CAUTION: Graphic video footage and language warning in this report.
The two aircraft were participating in a Veteran’s Day weekend air show, which was being held at Dallas Executive Airport, Texas.
Both aircraft wee owned by the Commemorative Air Force, a non-profit group which was hosting the air show event.
The accident, which was captured by several people on-site and at a nearby strip mall, captured the moment the single engine P-63 Kingcobra arced in a steep banking turn which took it directly into the B-17 Fortress which appeared to be in the Kingcobra pilot’s blindspot.
The impact on the four-engine bomber incised the mid-section fuselage was just behind the wing root, causing the aft section and tail assembly to shear off completely.
The accident was fatal, and it has been informally reported that as many as six occupants were involved, however the number of fatalities has not yet been formally confirmed. There were no reported injuries or fatalities from those on the ground.
Issuing a brief statement via social media, Dallas Mayor Eric Johnson confirmed that the Federal Aviation Administration (FAA) has taken up an investigation of the accident.
The National Transport Safety Board (NTSB) will lead the investigation.
The debris field from the accident covered the Executive Airport grounds, Highway 67, and the strip mall. The Airport is approximately 10 miles to the south of the downtown Dallas area.
PHOTO: The Commemorative Air Force B-17 Flying Fortress PHOTO CREDIT: Balon Greyjoy via Wikimedia Commons
The FAA reports that the accident occurred at approximately 1:20pm local time.
In a press conference held a few hours after the fatal collision, Commemorative Air Force CEO and President Hank Coates would not speculate on the cause of the crash at this stage.
He spoke of the safety of the operation and the airworthiness of the warbird aircraft, saying the pilots were volunteers and highly trained.
“There is a very strict process of training and hours. All of the pilots have been vetted very carefully. Many of them have been flying with us for 20, 30 years or longer. What I can tell you is this is not their first rodeo. Many of them are very well-versed,” Coates said.

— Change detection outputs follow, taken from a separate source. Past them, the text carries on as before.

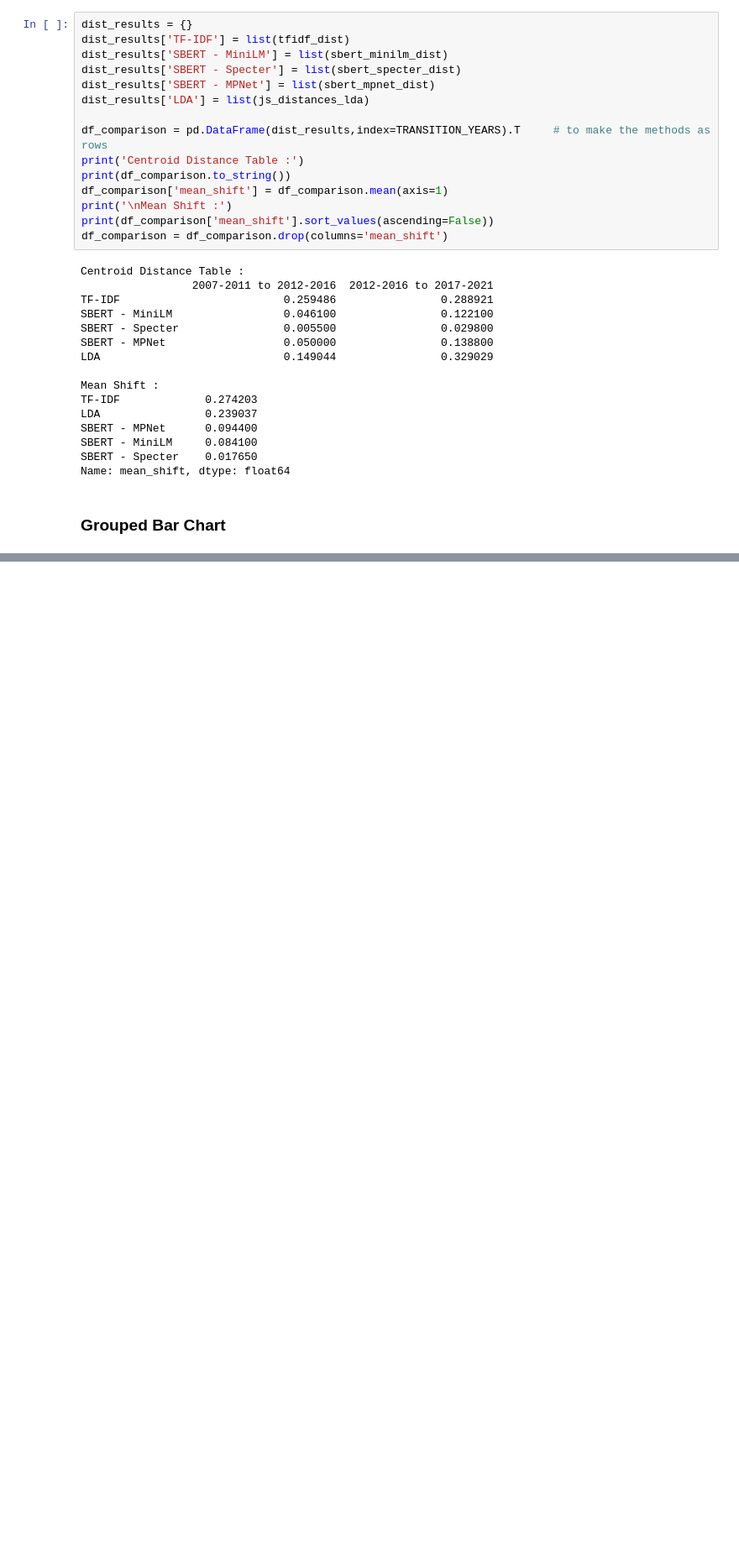
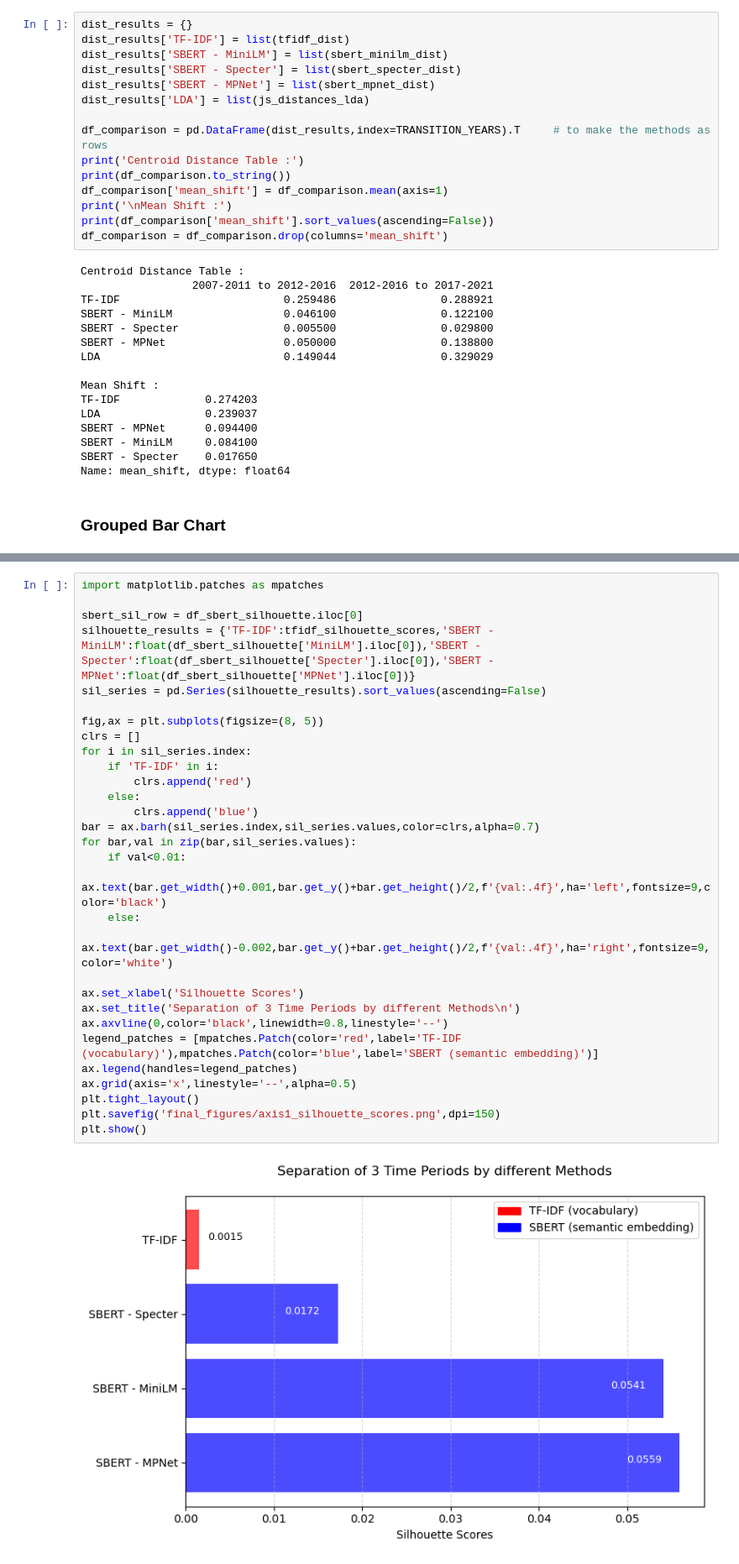
Before and after one commit to rohan-crypto/Text_Analytics_Team33_Task3, a Jupyter notebook: INTEGRATION_CODE/Final Integration code.ipynb, the cells around one changed output, grey strips where cells are left out. Shown at 84% size. Drawn from its saved outputs; the diff is of its cells as text; blank space fills up the shorter version.

Commit message:
Final Integration Code(Axis 1) - silhouette score & PCA

```diff
--- a/INTEGRATION_CODE/Final Integration code.ipynb
+++ b/INTEGRATION_CODE/Final Integration code.ipynb
@@ -175,0 +178,32 @@ plt.show()
+# %%
+import matplotlib.patches as mpatches
+
+sbert_sil_row = df_sbert_silhouette.iloc[0]
+silhouette_results = {'TF-IDF':tfidf_silhouette_scores,'SBERT - MiniLM':float(df_sbert_silhouette['MiniLM'].iloc[0]),'SBERT - Specter':float(df_sbert_silhouette['Specter'].iloc[0]),'SBERT - MPNet':float(df_sbert_silhouette['MPNet'].iloc[0])}
+sil_series = pd.Series(silhouette_results).sort_values(ascending=False)
+
+fig,ax = plt.subplots(figsize=(8, 5))
+clrs = []
+for i in sil_series.index:
+    if 'TF-IDF' in i:
+        clrs.append('red')
+    else:
+        clrs.append('blue')
+bar = ax.barh(sil_series.index,sil_series.values,color=clrs,alpha=0.7)
+for bar,val in zip(bar,sil_series.values):
+    if val<0.01:
+        ax.text(bar.get_width()+0.001,bar.get_y()+bar.get_height()/2,f'{val:.4f}',ha='left',fontsize=9,color='black')
+    else:
+        ax.text(bar.get_width()-0.002,bar.get_y()+bar.get_height()/2,f'{val:.4f}',ha='right',fontsize=9,color='white')
+
+ax.set_xlabel('Silhouette Scores')
+ax.set_title('Separation of 3 Time Periods by different Methods\n')
+ax.axvline(0,color='black',linewidth=0.8,linestyle='--')
+legend_patches = [mpatches.Patch(color='red',label='TF-IDF (vocabulary)'),mpatches.Patch(color='blue',label='SBERT (semantic embedding)')]
+ax.legend(handles=legend_patches)
+ax.grid(axis='x',linestyle='--',alpha=0.5)
+plt.tight_layout()
+plt.savefig('final_figures/axis1_silhouette_scores.png',dpi=150)
+plt.show()
+# %% [output]
+[figure, added]
```
Also changed, not shown: parts of 4 cells of this notebook, 2 other files.
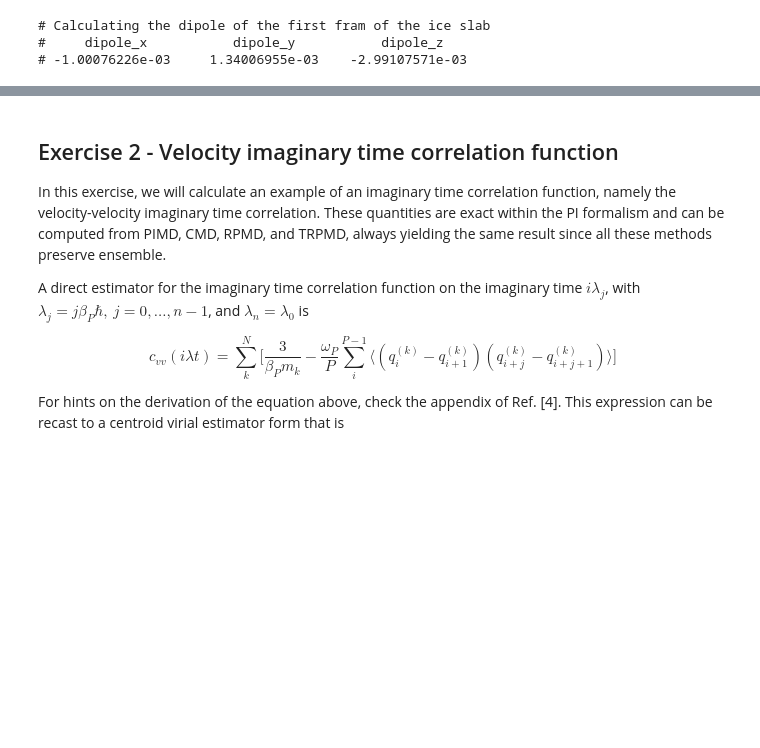
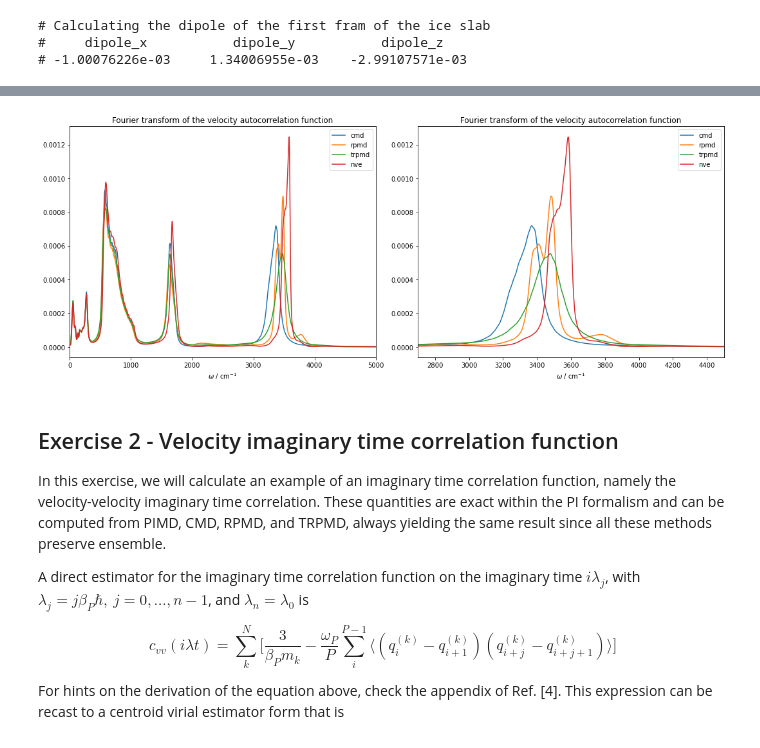
Before and after one commit to i-pi/tutorials-schools, a Jupyter notebook: day-3/day-3.ipynb, the cells around one changed output, grey strips where cells are left out. Saved outputs shown, nothing was run; the diff lists cells and outputs as text; code cells hidden in the pictures; blank space fills up the shorter version.

```diff
--- a/day-3/day-3.ipynb
+++ b/day-3/day-3.ipynb
@@ -119,3 +233,34 @@ autocorr /= autocorr[0]
+# %%
+methods = ['cmd', 'rpmd', 'trpmd', 'nve']
+os.chdir('ex-1/precomputed-trajectories/')
+
+fig,(ax1,ax2) = plt.subplots(1,2, figsize=[15,6])
+ax1.set_title(r'Fourier transform of the velocity autocorrelation function')
+for mm in methods:
+    os.chdir(mm + '/')
+    vel = np.loadtxt(mm + '.vv', usecols=(0,1))
+    ax1.plot(vel[:,0],vel[:,1], label = '%s'%mm)
+    os.chdir('../')
+ax1.legend()
+ax1.set_xlim([0,5000])
+ax1.set_xlabel(r'$\omega\ /\ \mathrm{cm}^{-1}$')
+
+
+ax2.set_title(r'Fourier transform of the velocity autocorrelation function')
+for mm in methods:
+    os.chdir(mm + '/')
+    vel = np.loadtxt(mm + '.vv', usecols=(0,1))
+    ax2.plot(vel[:,0],vel[:,1], label = '%s'%mm)
+    os.chdir('../')
+ax2.set_xlim([2700,4500])
+ax2.set_xlabel(r'$\omega\ /\ \mathrm{cm}^{-1}$')
+ax2.legend()
+
+plt.tight_layout()
+plt.show()
+os.chdir('../../')
+# %% [output]
+[figure, added]
 # %% [markdown]
 <h2>Exercise 2 - Velocity imaginary time correlation function </h2>
 
```
Also changed, not shown: parts of 9 cells of this notebook.
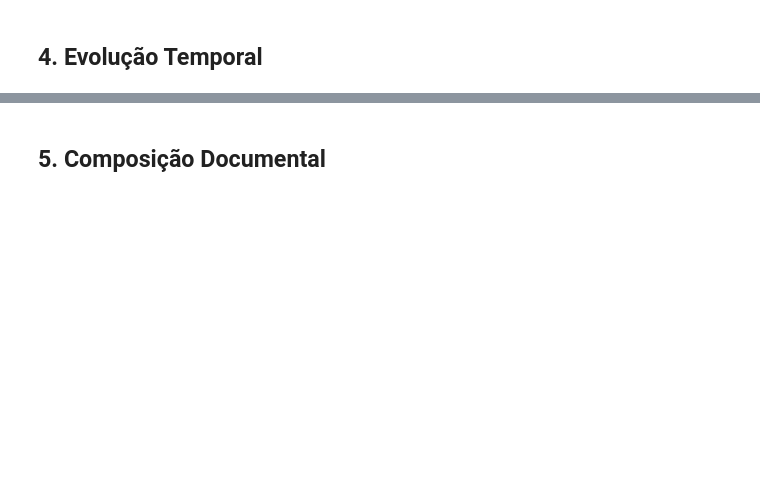
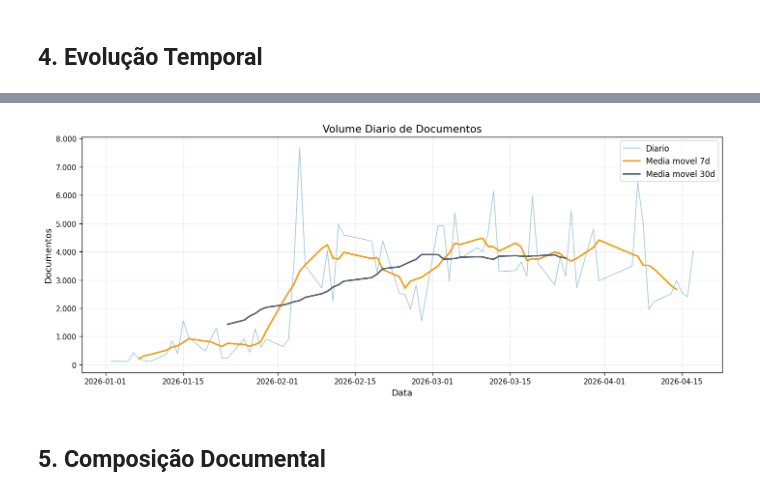
Before and after one commit to fmaignacio/datajud_probe, a Jupyter notebook: notebooks/05_eda_avancada_stj.ipynb, the cells around one changed output, grey strips where cells are left out. Saved outputs shown, nothing was run; the diff lists cells and outputs as text; code cells hidden in the pictures; blank space fills up the shorter version.

```diff
--- a/notebooks/05_eda_avancada_stj.ipynb
+++ b/notebooks/05_eda_avancada_stj.ipynb
@@ -193,21 +232,29 @@ if 'dataPublicacao' in df.columns and df['dataPublicacao'].notna().any():
 # %%
-# Volume diário com média móvel
+# Volume diario com media movel
 if 'dataPublicacao' in df.columns and df['dataPublicacao'].notna().any():
     daily = df.groupby(df['dataPublicacao'].dt.date).size().reset_index(name='documentos')
     daily.columns = ['data', 'documentos']
     daily['data'] = pd.to_datetime(daily['data'])
     daily = daily.sort_values('data')
     daily['ma7'] = daily['documentos'].rolling(7, center=True).mean()
     daily['ma30'] = daily['documentos'].rolling(30, center=True).mean()
 
-    fig = go.Figure()
-    fig.add_trace(go.Scatter(x=daily['data'], y=daily['documentos'], name='Diário', mode='lines', opacity=0.5, line=dict(color='#3498DB', width=1)))
-    fig.add_trace(go.Scatter(x=daily['data'], y=daily['ma7'], name='Média Móvel 7d',
-                            mode='lines', line=dict(color='#F39C12', width=2)))
-    fig.update_layout(title='Volume Diário de Documentos',
-                     xaxis_title='Data', yaxis_title='Documentos',
-                     hovermode='x unified', height=500)
+    fig, ax = plt.subplots(figsize=(12, 5))
+    ax.plot(daily['data'], daily['documentos'], color='#2E86AB', alpha=0.45, linewidth=1, label='Diario')
+    ax.plot(daily['data'], daily['ma7'], color='#F39C12', linewidth=2, label='Media movel 7d')
+    if daily['ma30'].notna().any():
+        ax.plot(daily['data'], daily['ma30'], color='#566573', linewidth=2, label='Media movel 30d')
+    ax.set_title('Volume Diario de Documentos')
+    ax.set_xlabel('Data')
+    ax.set_ylabel('Documentos')
+    ax.yaxis.set_major_formatter(THOUSANDS)
+    ax.legend()
+    ax.grid(alpha=0.25)
     show_fig(fig, '02_volume_diario')
+else:
+    print('Sem dataPublicacao valida para grafico temporal.')
+# %% [output]
+[figure, added]
 # %% [markdown]
 ## 5. Composição Documental
 # %%
```
Also changed, not shown: parts of 15 cells of this notebook, 9 other files.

The incident is a devastating blow to a very close-knit community of aviation lovers, and to the wider local community.